Version comparison data
******

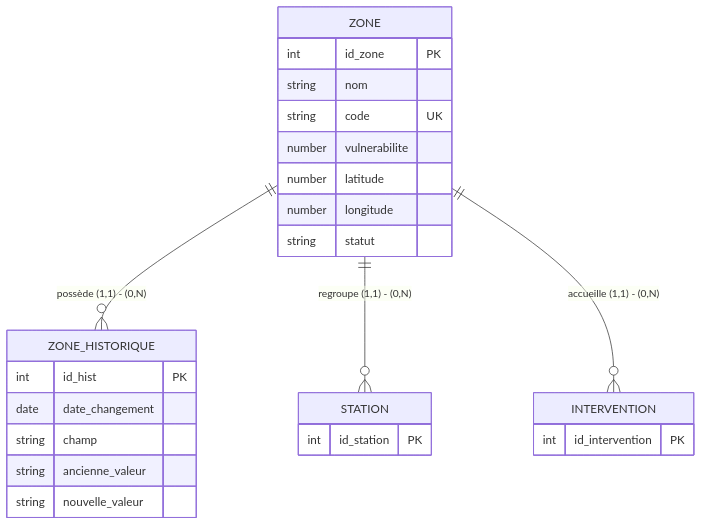
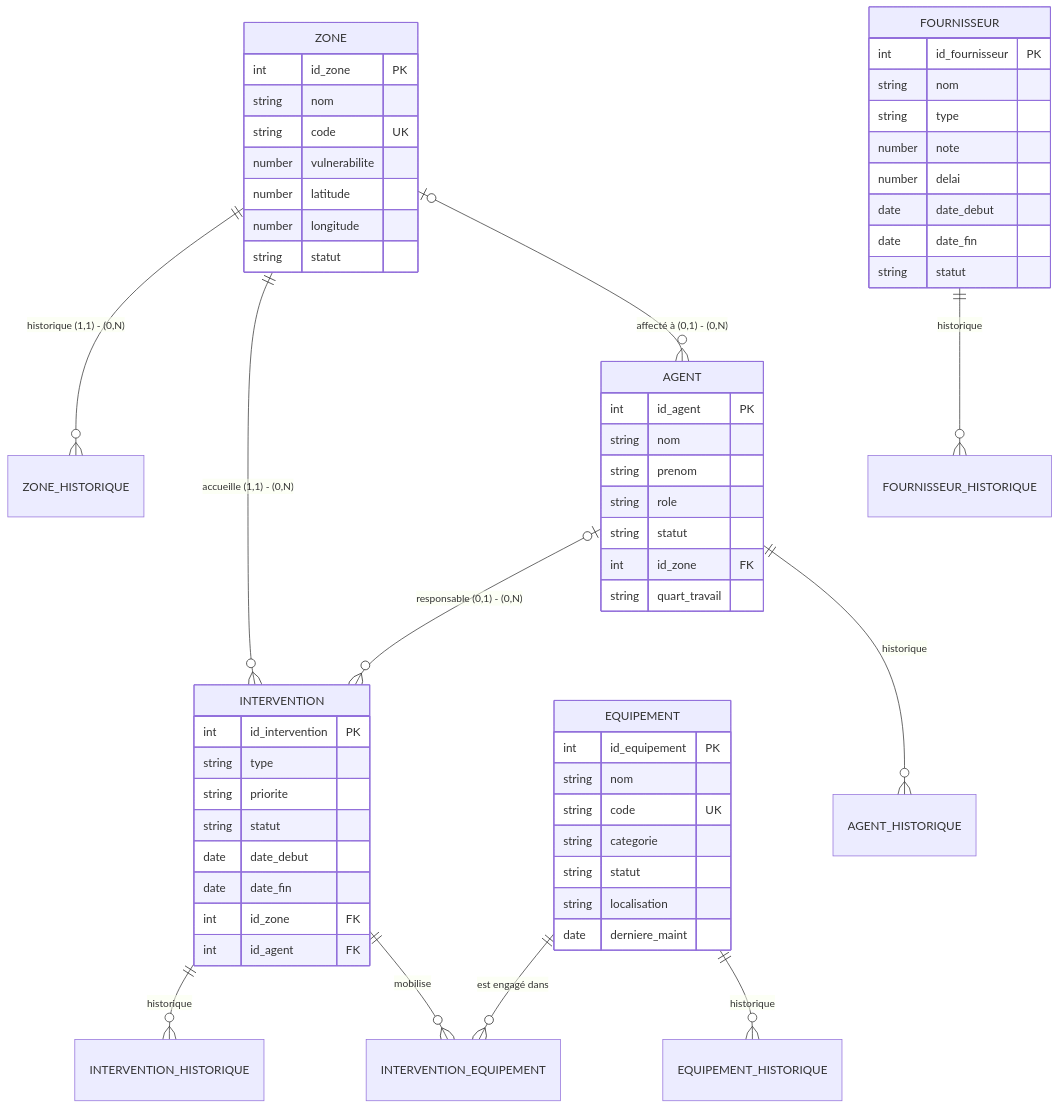
Before and after one commit to AwebWing/Project-meteo: the diagram in docs/MODELE_DONNEES.md, drawn with Mermaid. The commit also changed other lines of this file and 45 other files, not shown here.

````diff
--- a/docs/MODELE_DONNEES.md
+++ b/docs/MODELE_DONNEES.md
@@ -8,29 +8,61 @@
 ```mermaid
 erDiagram
-    ZONE ||--o{ ZONE_HISTORIQUE : "possède (1,1) - (0,N)"
-    ZONE ||--o{ STATION : "regroupe (1,1) - (0,N)"
+    ZONE ||--o{ ZONE_HISTORIQUE : "historique (1,1) - (0,N)"
     ZONE ||--o{ INTERVENTION : "accueille (1,1) - (0,N)"
+    ZONE |o--o{ AGENT : "affecté à (0,1) - (0,N)"
+    AGENT |o--o{ INTERVENTION : "responsable (0,1) - (0,N)"
+    INTERVENTION ||--o{ INTERVENTION_HISTORIQUE : "historique"
+    INTERVENTION ||--o{ INTERVENTION_EQUIPEMENT : "mobilise"
+    EQUIPEMENT ||--o{ INTERVENTION_EQUIPEMENT : "est engagé dans"
+    EQUIPEMENT ||--o{ EQUIPEMENT_HISTORIQUE : "historique"
+    AGENT ||--o{ AGENT_HISTORIQUE : "historique"
+    FOURNISSEUR ||--o{ FOURNISSEUR_HISTORIQUE : "historique"
 
     ZONE {
         int    id_zone PK
         string nom
         string code UK
         number vulnerabilite
         number latitude
         number longitude
         string statut
     }
-    ZONE_HISTORIQUE {
-        int    id_hist PK
-        date   date_changement
-        string champ
-        string ancienne_valeur
-        string nouvelle_valeur
+    EQUIPEMENT {
+        int    id_equipement PK
+        string nom
+        string code UK
+        string categorie
+        string statut
+        string localisation
+        date   derniere_maint
     }
-    STATION {
-        int id_station PK
+    AGENT {
+        int    id_agent PK
+        string nom
+        string prenom
+        string role
+        string statut
+        int    id_zone FK
+        string quart_travail
     }
     INTERVENTION {
-        int id_intervention PK
+        int    id_intervention PK
+        string type
+        string priorite
+        string statut
+        date   date_debut
+        date   date_fin
+        int    id_zone FK
+        int    id_agent FK
+    }
+    FOURNISSEUR {
+        int    id_fournisseur PK
+        string nom
+        string type
+        number note
+        number delai
+        date   date_debut
+        date   date_fin
+        string statut
     }
 ```
````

******

THE PROBLEM
Your task is to return the entries above exactly, with no pictures.

WRITTEN RESPONSE
Before and after one commit to AwebWing/Project-meteo: the diagram in docs/MODELE_DONNEES.md, drawn with Mermaid. The commit also changed other lines of this file and 45 other files, not shown here.

````diff
--- a/docs/MODELE_DONNEES.md
+++ b/docs/MODELE_DONNEES.md
@@ -8,29 +8,61 @@
 ```mermaid
 erDiagram
-    ZONE ||--o{ ZONE_HISTORIQUE : "possède (1,1) - (0,N)"
-    ZONE ||--o{ STATION : "regroupe (1,1) - (0,N)"
+    ZONE ||--o{ ZONE_HISTORIQUE : "historique (1,1) - (0,N)"
     ZONE ||--o{ INTERVENTION : "accueille (1,1) - (0,N)"
+    ZONE |o--o{ AGENT : "affecté à (0,1) - (0,N)"
+    AGENT |o--o{ INTERVENTION : "responsable (0,1) - (0,N)"
+    INTERVENTION ||--o{ INTERVENTION_HISTORIQUE : "historique"
+    INTERVENTION ||--o{ INTERVENTION_EQUIPEMENT : "mobilise"
+    EQUIPEMENT ||--o{ INTERVENTION_EQUIPEMENT : "est engagé dans"
+    EQUIPEMENT ||--o{ EQUIPEMENT_HISTORIQUE : "historique"
+    AGENT ||--o{ AGENT_HISTORIQUE : "historique"
+    FOURNISSEUR ||--o{ FOURNISSEUR_HISTORIQUE : "historique"
 
     ZONE {
         int    id_zone PK
         string nom
         string code UK
         number vulnerabilite
         number latitude
         number longitude
         string statut
     }
-    ZONE_HISTORIQUE {
-        int    id_hist PK
-        date   date_changement
-        string champ
-        string ancienne_valeur
-        string nouvelle_valeur
+    EQUIPEMENT {
+        int    id_equipement PK
+        string nom
+        string code UK
+        string categorie
+        string statut
+        string localisation
+        date   derniere_maint
     }
-    STATION {
-        int id_station PK
+    AGENT {
+        int    id_agent PK
+        string nom
+        string prenom
+        string role
+        string statut
+        int    id_zone FK
+        string quart_travail
     }
     INTERVENTION {
-        int id_intervention PK
+        int    id_intervention PK
+        string type
+        string priorite
+        string statut
+        date   date_debut
+        date   date_fin
+        int    id_zone FK
+        int    id_agent FK
+    }
+    FOURNISSEUR {
+        int    id_fournisseur PK
+        string nom
+        string type
+        number note
+        number delai
+        date   date_debut
+        date   date_fin
+        string statut
     }
 ```
````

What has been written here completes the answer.